Before digging into the details of web application security testing, let us first take a brief overview of application security testing. Security testing can be divided into security functional testing and security vulnerability testing.
Security functional testing ensures that the software security functions are implemented correctly and are consistent with security requirements based on their specifications. Software security requirements mainly include data confidentiality, integrity, availability, authentication, authorisation, access control, audit, privacy protection, security management, etc.
Security vulnerability testing is to discover security vulnerabilities as an attacker. Vulnerability refers to the flaws in system design, implementation, operation or management. It may be used to attack, resulting in a state of insecurity. Commonly found vulnerabilities in web applications include cross-site scripting, injection, security misconfiguration, session management and more.
Vulnerabilities of web applications may be accessed by using penetration testing. Source code analysis systems aim to help developers locate vulnerabilities in the underlying code of software programs and applications before they are put into production. Penetration testing is the practice of testing a computer system, network or web application to find vulnerabilities that an attacker could exploit.
Several researches are available which have compared some security testing tools from the viewpoint of their features, cost, services, functions and so on. In this article, we compare three tools—Wapiti, OWASP ZAP and Netsparker Community Edition in terms of architecture, software requirement and generated results for different parameters.
Common web application vulnerabilities
The common vulnerabilities of web applications are cross-site scripting, SQL injection, broken authentication, cross-site request forgery and session management. These vulnerabilities appear significantly in the Web Hacking Incident Database (WHID).
SQL injection. It is a code injection technique, used to attack data-driven applications, in which malicious SQL statements are inserted into an entry field for execution. The best way of finding whether an application is vulnerable to attack is to ensure that all use of interpreters separates untrusted data from query. A rare and best way of attack is to inject malicious code into strings as metadata. Consequently, when the stored string is concatenated into a dynamic SQL query, the malicious code is executed. This can allow the tester to read and modify sensitive data contained in a database and take full control of the database server by exploiting vulnerabilities. Two attack scenarios are:
Scenario #1. The application uses untrusted data in the following vulnerable query:
String query = “SELECT * FROM customers WHERE custNAME=’” + request.getParameter(“name”) + “’”;
Scenario #2: Vulnerable query in Hibernate Query Language
Query HQLQuery = session.createQuery(“FROM customer WHERE custNAME=’“ + request.getParameter(“name”) + “’”);
In both scenarios, the attacker modifies the ‘name’ parameter value to send: ‘ or ‘1’=’1.
http://testexample.com/app/customerView?name=’ or ‘1’=’1

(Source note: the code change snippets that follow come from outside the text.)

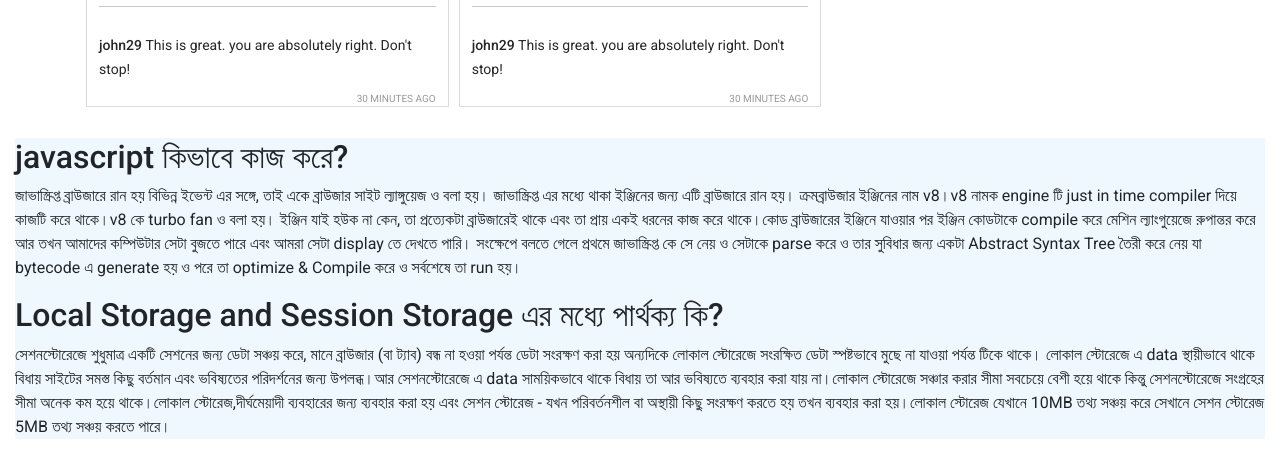
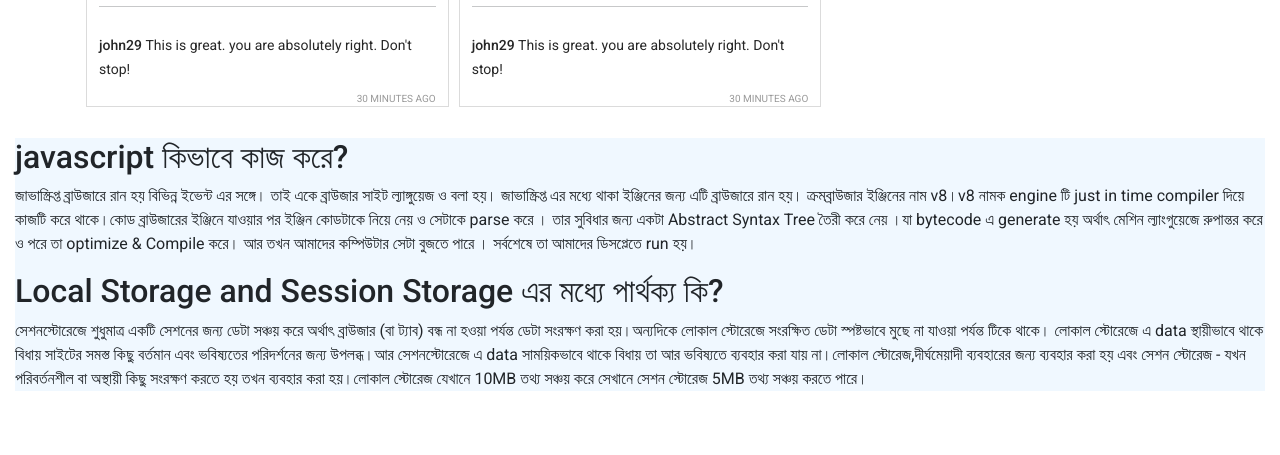
Before and after one commit to rana135/insta-sohor, a plain HTML site: page index.html in a window 1280 px wide. Shown: the part 1425-1880 px from the top of the page. After the commit the page ends 1832 px from the top, so only its background shows below. Drawn offline with nearby package versions, Linux system fonts and the light colour scheme.

Commit message:
finally done

```diff
--- a/index.html
+++ b/index.html
@@ -80,15 +80,15 @@
         <!-- Question part start -->
         <section class="question-ans">
             <h2>javascript কিভাবে কাজ করে?</h2>
-            <p>জাভাস্ক্রিপ্ত ব্রাউজারে রান হয় বিভিন্ন ইভেন্ট এর সঙ্গে, তাই একে ব্রাউজার সাইট ল্যাঙ্গুয়েজ ও বলা হয়।
-                জাভাস্ক্রিপ্ত এর মধ্যে থাকা ইঞ্জিনের জন্য এটি ব্রাউজারে রান হয়। ক্রমব্রাউজার ইঞ্জিনের নাম v8।v8 নামক engine টি just in time compiler দিয়ে কাজটি করে থাকে।v8 কে turbo fan ও বলা হয়।
-                ইঞ্জিন যাই হউক না কেন, তা প্রত্যেকটা ব্রাউজারেই থাকে এবং তা প্রায় একই ধরনের কাজ করে থাকে।কোড ব্রাউজারের ইঞ্জিনে যাওয়ার পর ইঞ্জিন কোডটাকে compile করে মেশিন ল্যাংগুয়েজে রুপান্তর করে আর তখন আমাদের কম্পিউটার সেটা বুজতে পারে এবং আমরা সেটা display তে দেখতে পারি। সংক্ষেপে বলতে গেলে প্রথমে জাভাস্ক্রিপ্ত কে সে নেয় ও সেটাকে parse করে ও তার সুবিধার জন্য একটা Abstract Syntax Tree তৈরী করে নেয় যা bytecode এ generate হয় ও পরে তা optimize & Compile করে ও সর্বশেষে তা run হয়।
+            <p>জাভাস্ক্রিপ্ত ব্রাউজারে রান হয় বিভিন্ন ইভেন্ট এর সঙ্গে। তাই একে ব্রাউজার সাইট ল্যাঙ্গুয়েজ ও বলা হয়।
+                জাভাস্ক্রিপ্ত এর মধ্যে থাকা ইঞ্জিনের জন্য এটি ব্রাউজারে রান হয়। ক্রমব্রাউজার ইঞ্জিনের নাম v8।v8 নামক engine টি just in time compiler দিয়ে কাজটি করে থাকে।কোড ব্রাউজারের ইঞ্জিনে যাওয়ার পর ইঞ্জিন কোডটাকে
+                নিয়ে নেয় ও সেটাকে parse করে । তার সুবিধার জন্য একটা Abstract Syntax Tree তৈরী করে নেয় ।যা bytecode এ generate হয় অর্থাৎ মেশিন ল্যাংগুয়েজে রুপান্তর করে ও পরে তা optimize & Compile করে। আর তখন আমাদের কম্পিউটার সেটা বুজতে পারে । সর্বশেষে তা আমাদের ডিসপ্লেতে run হয়।
                 </p>
 
             <h2>Local Storage and Session Storage এর মধ্যে পার্থক্য কি?</h2>
             <p>
-                সেশনস্টোরেজে শুধুমাত্র একটি সেশনের জন্য ডেটা সঞ্চয় করে, মানে ব্রাউজার (বা ট্যাব) বন্ধ না হওয়া পর্যন্ত ডেটা সংরক্ষণ করা হয় অন্যদিকে লোকাল স্টোরেজে সংরক্ষিত ডেটা স্পষ্টভাবে মুছে না যাওয়া পর্যন্ত টিকে থাকে।
-                লোকাল স্টোরেজে এ data স্থায়ীভাবে থাকে বিধায় সাইটের সমস্ত কিছু বর্তমান এবং ভবিষ্যতের পরিদর্শনের জন্য উপলব্ধ।আর সেশনস্টোরেজে  এ data সাময়িকভাবে থাকে বিধায় তা আর ভবিষ্যতে ব্যবহার করা যায় না।লোকাল স্টোরেজে সঞ্চার করার সীমা সবচেয়ে বেশী হয়ে থাকে কিন্তু সেশনস্টোরেজে সংগ্রহের সীমা অনেক কম হয়ে থাকে।লোকাল স্টোরেজ,দীর্ঘমেয়াদী ব্যবহারের জন্য ব্যবহার করা হয় এবং
+                সেশনস্টোরেজে শুধুমাত্র একটি সেশনের জন্য ডেটা সঞ্চয় করে অর্থাৎ ব্রাউজার (বা ট্যাব) বন্ধ না হওয়া পর্যন্ত ডেটা সংরক্ষণ করা হয়।অন্যদিকে লোকাল স্টোরেজে সংরক্ষিত ডেটা স্পষ্টভাবে মুছে না যাওয়া পর্যন্ত টিকে থাকে।
+                লোকাল স্টোরেজে এ data স্থায়ীভাবে থাকে বিধায় সাইটের সমস্ত কিছু বর্তমান এবং ভবিষ্যতের পরিদর্শনের জন্য উপলব্ধ।আর সেশনস্টোরেজে  এ data সাময়িকভাবে থাকে বিধায় তা আর ভবিষ্যতে ব্যবহার করা যায় না।লোকাল স্টোরেজ,দীর্ঘমেয়াদী ব্যবহারের জন্য ব্যবহার করা হয় এবং
                 সেশন স্টোরেজ - যখন পরিবর্তনশীল বা অস্থায়ী কিছু সংরক্ষণ করতে হয় তখন ব্যবহার করা হয়।লোকাল স্টোরেজ যেখানে 10MB তথ্য সঞ্চয় করে সেখানে সেশন স্টোরেজ 5MB তথ্য সঞ্চয় করতে পারে।
                 </p>
         </section>
```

This changes the meaning of queries to return all the records from the customer table. More dangerous attacks could invoke stored procedures or modify data.
Broken authentication and session management. It includes all form of handling user authentication and management of active sessions. A site may be vulnerable if:
1. User authentication credentials aren’t protected when stored using hashing or encryption
2. Session IDs are exposed in the URL
3. Session IDs aren’t rotated after successful login and passwords
4. Session IDs and other credentials are sent over unencrypted connections
To impersonate a user, an attacker use leaks or flaws, such as exposed session IDs, accounts and passwords, in the authentication or session management. When attack is successful, an attacker may have the same privilege level of the system as that of a legal authorised user. An attack scenario is given below as an example:
Scenario #1: Ticket reservations application supports URL rewriting:
An authenticated user of the site mails the above link to his friends without knowing that he is also giving away his session ID. When his friends use this link, they will use his session and credit card information.
Cross site scripting. It is a web vulnerability in which malicious script is injected into the system in the form of input. Three major types of cross-site scripting exist. The first one is Reflected XSS, in which attacker injects browser-executable code within a single HTTP response. It is non-persistent. Second type is Stored XSS, which occurs when some malicious user-submitted data is stored in a database to be used in the creation of pages that will be served to other users later. Thus, visitors of the web page fall victim to this attack. The third, Local XSS, targets vulnerabilities that occur in the source code itself. It is a type of XSS vulnerability which does not originate from the local software of the user.